WHAT THE EXERCISE ASKS — Your task is to filter the entries and copy every line containing the string "controller".

(Change listing data)

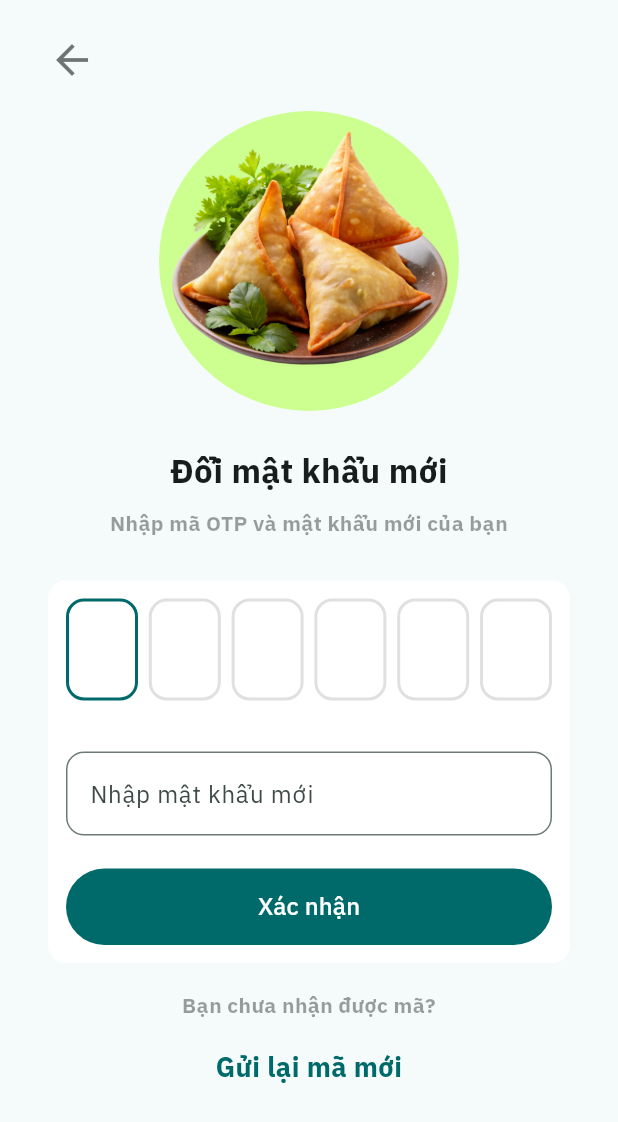
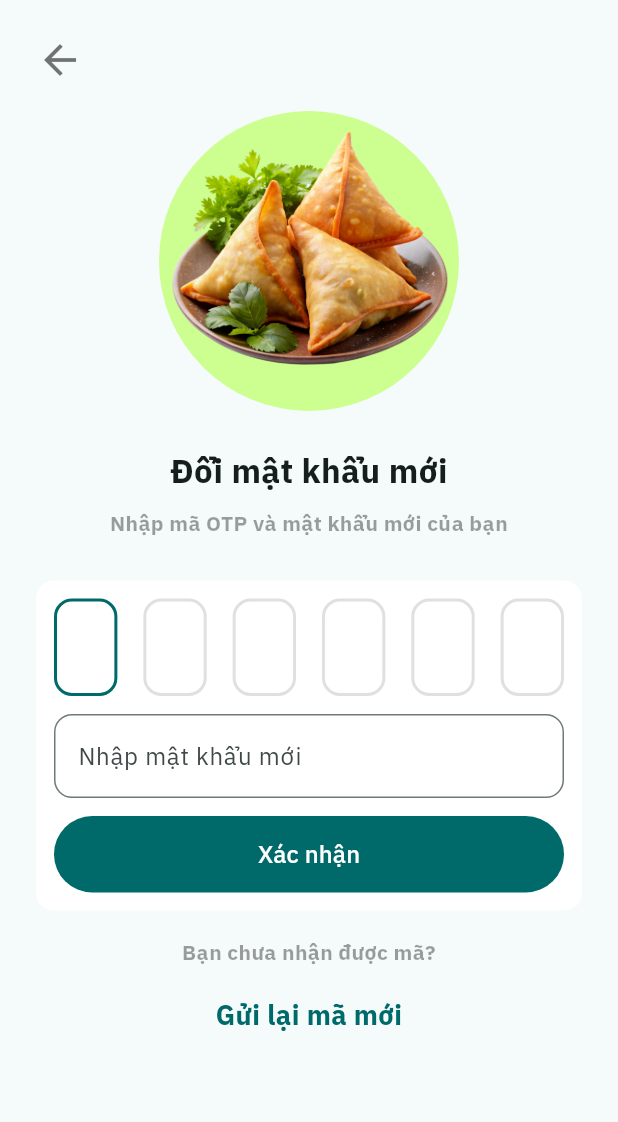
Before and after one commit to nphuonha2101/flutter_foods, a Flutter app: the ChangePasswordScreen screen opened by its route, on a phone screen of 412 x 824 dp. Shown: the top 1122 px of the screen. Run offline on Flutter 3.47's test engine with Material 3 defaults, Android fonts, the light colour scheme and no system bars; our stand-ins replace cached_network_image, flutter_dotenv, flutter_rating_bar, flutter_tabler_icons, flutter_zoom_drawer, google_fonts and 5 more; missing offline and left inert: open_street_map_search_and_pick; accounts and stored records are empty.

Commit message:
update layout otp screen

```diff
--- a/lib/presentation/screens/change_password_screen.dart
+++ b/lib/presentation/screens/change_password_screen.dart
@@ -37,7 +37,7 @@ class _ChangePasswordState extends State<ChangePasswordScreen> {
       backgroundColor: Theme.of(context).scaffoldBackgroundColor,
       body: SafeArea(
         child: Padding(
-          padding: const EdgeInsets.symmetric(vertical: 24, horizontal: 32),
+          padding: const EdgeInsets.symmetric(vertical: 24, horizontal: 24),
           child: Column(
             children: [
               Align(
@@ -95,7 +95,7 @@ class _ChangePasswordState extends State<ChangePasswordScreen> {
                         );
                       }),
                     ),
-                    const SizedBox(height: 22),
+                    const SizedBox(height: 12),
                     TextField(
                       controller: passwordController,
                       obscureText: true,
@@ -106,7 +106,7 @@ class _ChangePasswordState extends State<ChangePasswordScreen> {
                         ),
                       ),
                     ),
-                    const SizedBox(height: 22),
+                    const SizedBox(height: 12),
                     SizedBox(
                       width: double.infinity,
                       child: FilledButton(
--- a/lib/presentation/widgets/textField_otp.dart
+++ b/lib/presentation/widgets/textField_otp.dart
@@ -15,12 +15,12 @@ class OtpTextField extends StatelessWidget {
   @override
   Widget build(BuildContext context) {
     return SizedBox(
-      height: 80,
+      height: 65,
       child: AspectRatio(
-        aspectRatio: 0.6,
+        aspectRatio: 0.65,
         child: TextField(
-          controller: controller, // Gắn controller vào TextField
-          autofocus: first, // Autofocus cho trường đầu tiên
+          controller: controller,
+          autofocus: first,
           keyboardType: TextInputType.number,
           maxLength: 1,
           onChanged: (value) {
```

OUTPUT OF THE TASK —
                       controller: passwordController,
-          controller: controller, // Gắn controller vào TextField
+          controller: controller,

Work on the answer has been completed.